My lovely neighbours returned the spare key after they cat-sat for me last weekend. I was tired, hungry and barefoot, having just come home from work and was looking forward to a quiet evening. Ha! it was anything but that. Champagne made a mad dash for the staircase while the key was being handed over, and I ran out right behind her. It was a windy night, all my windows were tilted open to air the apartment, so naturally, the door slammed shut behind me. I panicked. This was exactly the situation I had been dreading all along. There I was, barefoot in the hallway, no mobile phone and a happily gallivanting cat somewhere in the building. At least I still had my work clothes on and hadn’t changed into my nightgown.
Then I remembered that my spare key was in my pocket, so I thought all was well. I said good night to my neighbours and put the key in the lock. It wouldn’t budge.
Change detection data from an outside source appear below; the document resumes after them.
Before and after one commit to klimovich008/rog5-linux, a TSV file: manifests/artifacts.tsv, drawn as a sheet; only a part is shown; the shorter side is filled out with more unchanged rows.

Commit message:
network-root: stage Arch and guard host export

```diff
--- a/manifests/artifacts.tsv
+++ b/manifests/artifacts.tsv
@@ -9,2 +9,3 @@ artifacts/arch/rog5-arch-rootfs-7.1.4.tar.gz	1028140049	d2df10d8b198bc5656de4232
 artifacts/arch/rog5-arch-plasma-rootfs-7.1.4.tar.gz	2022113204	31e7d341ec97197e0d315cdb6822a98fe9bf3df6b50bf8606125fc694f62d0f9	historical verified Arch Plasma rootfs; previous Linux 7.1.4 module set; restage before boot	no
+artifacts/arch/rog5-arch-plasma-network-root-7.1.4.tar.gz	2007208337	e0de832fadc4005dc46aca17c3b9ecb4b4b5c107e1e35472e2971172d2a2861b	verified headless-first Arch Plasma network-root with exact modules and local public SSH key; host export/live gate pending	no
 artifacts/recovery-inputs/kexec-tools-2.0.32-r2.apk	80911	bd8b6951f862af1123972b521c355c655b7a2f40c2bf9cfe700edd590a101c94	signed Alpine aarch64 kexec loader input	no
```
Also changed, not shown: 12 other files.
Then I panicked even more, realising that my regular keys were stuck in the lock on the other side of the door, as they always are when I am home. First I climbed over the balcony from my neighbours to see if I could stick an arm in through one of my windows to open it and then climb into my own home. Nope, nothing doing. They are solid windows of excellent quality that are not meant to be broken into. The neighbours downstairs were watching me from the parking lot as well and wondered what on earth I was up to, whether I had suddenly gone postal.
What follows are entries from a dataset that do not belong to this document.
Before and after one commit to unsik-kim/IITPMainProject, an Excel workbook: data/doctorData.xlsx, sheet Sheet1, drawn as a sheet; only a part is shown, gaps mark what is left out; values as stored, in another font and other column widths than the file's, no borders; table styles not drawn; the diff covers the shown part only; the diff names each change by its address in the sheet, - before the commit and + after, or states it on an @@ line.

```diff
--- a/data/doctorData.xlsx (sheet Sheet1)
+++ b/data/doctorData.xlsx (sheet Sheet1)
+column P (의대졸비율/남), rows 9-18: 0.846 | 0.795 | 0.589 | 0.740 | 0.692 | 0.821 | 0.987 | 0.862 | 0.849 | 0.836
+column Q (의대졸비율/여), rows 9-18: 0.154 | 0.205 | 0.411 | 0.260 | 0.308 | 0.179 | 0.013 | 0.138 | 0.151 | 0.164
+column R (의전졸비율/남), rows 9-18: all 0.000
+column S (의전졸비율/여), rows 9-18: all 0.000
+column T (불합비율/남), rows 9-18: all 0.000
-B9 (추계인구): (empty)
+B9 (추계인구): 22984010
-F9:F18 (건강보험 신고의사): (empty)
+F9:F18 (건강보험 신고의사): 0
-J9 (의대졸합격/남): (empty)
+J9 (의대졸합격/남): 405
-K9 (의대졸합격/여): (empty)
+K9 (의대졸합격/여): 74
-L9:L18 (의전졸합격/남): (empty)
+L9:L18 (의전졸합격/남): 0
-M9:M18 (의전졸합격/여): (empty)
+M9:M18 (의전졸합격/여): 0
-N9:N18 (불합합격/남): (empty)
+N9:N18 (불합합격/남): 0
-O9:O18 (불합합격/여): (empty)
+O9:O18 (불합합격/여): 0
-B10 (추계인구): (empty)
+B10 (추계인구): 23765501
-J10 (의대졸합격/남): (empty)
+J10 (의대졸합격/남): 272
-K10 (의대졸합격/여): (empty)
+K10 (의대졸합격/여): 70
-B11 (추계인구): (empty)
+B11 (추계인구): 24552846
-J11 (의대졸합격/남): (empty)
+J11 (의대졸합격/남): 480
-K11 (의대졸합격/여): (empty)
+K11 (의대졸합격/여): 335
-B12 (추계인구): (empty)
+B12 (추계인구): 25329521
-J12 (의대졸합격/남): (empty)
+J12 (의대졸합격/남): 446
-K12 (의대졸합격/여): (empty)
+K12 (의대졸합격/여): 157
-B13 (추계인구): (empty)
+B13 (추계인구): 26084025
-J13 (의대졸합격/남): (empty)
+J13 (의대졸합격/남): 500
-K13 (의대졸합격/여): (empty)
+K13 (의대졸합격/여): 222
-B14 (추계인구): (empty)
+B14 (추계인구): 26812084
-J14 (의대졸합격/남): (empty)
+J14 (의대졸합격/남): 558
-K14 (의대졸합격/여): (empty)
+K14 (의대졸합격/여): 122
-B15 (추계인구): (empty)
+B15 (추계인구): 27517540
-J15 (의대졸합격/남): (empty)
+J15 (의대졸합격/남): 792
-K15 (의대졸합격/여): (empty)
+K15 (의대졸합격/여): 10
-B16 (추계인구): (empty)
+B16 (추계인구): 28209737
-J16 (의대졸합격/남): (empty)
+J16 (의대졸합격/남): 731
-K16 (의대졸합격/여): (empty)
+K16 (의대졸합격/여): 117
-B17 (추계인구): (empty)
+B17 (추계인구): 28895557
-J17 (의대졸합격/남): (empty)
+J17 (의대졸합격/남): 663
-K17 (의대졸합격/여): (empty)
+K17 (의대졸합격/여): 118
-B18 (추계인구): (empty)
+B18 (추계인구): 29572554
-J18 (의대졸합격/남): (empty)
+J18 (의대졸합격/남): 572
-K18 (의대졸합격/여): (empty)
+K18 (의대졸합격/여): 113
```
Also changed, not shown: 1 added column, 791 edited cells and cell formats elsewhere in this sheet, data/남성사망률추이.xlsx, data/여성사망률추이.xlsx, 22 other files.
So I climbed back into the neighbours home, and ran up to the other neighbour who is a property manager for another building. The little group that had now assembled outside my door was beginning to worry, and by now Champagne was restless and nervous too. So we were lent a pet carrier to contain her, before she caused any more trouble. Down came Mr. S. with his hammer and a few old credit cards (just like in the movies), hoping to be able dislodge my keys from the other side or jimmy the lock open, but he couldn’t. That left only one thing, calling the locksmith.
Any business with a locksmith in Germany is an expensive experience, and calling one in to open your door is not cheap, even less so if it is the night duty. OMG. It was almost 9:00pm, Cherry and Lolita were beginning to get nervous inside the apartment as well, and I did my best to keep my cool. It took several calls (on someone else’s phone) to find a 24-hour service in Spandau, to no avail, and ended up with someone from further away. In the meantime, Champagne and I were taken in by the neighbours, I was fed, and then my expected grocery delivery arrived (I had set the delivery time between 8-10pm)! They piled everything outside my door, greeted my delinquent cat with amusement, and left.
The locksmith didn’t dilly-dally and arrived after an hour. He took all of five seconds to open my door, write up a fantastic bill of EUR 150, told me to put my shoes on and keep the cat inside and left. I never keep that amount of money in the house, and very rarely do I even carry that much in my wallet, so again my neighbours came to my rescue.
Needless to say this experience rattled me to the core, and I went to bed in tears, both in gratitude for the kindness and generosity of my neighbours, but also in the realisation that there is a dark side to living alone that I am just discovering, and that scared me.
So glad you were able to get back into your home. My sister’s husband died three years ago and, like you, she has found out what it is like to live alone. We are twins and are 71 years old. She actually still works part-time because after her husband died she did not feel like retiring. She works Monday through Thursday for six hours a day.
I struggle with many issues but one step at a time and I will get there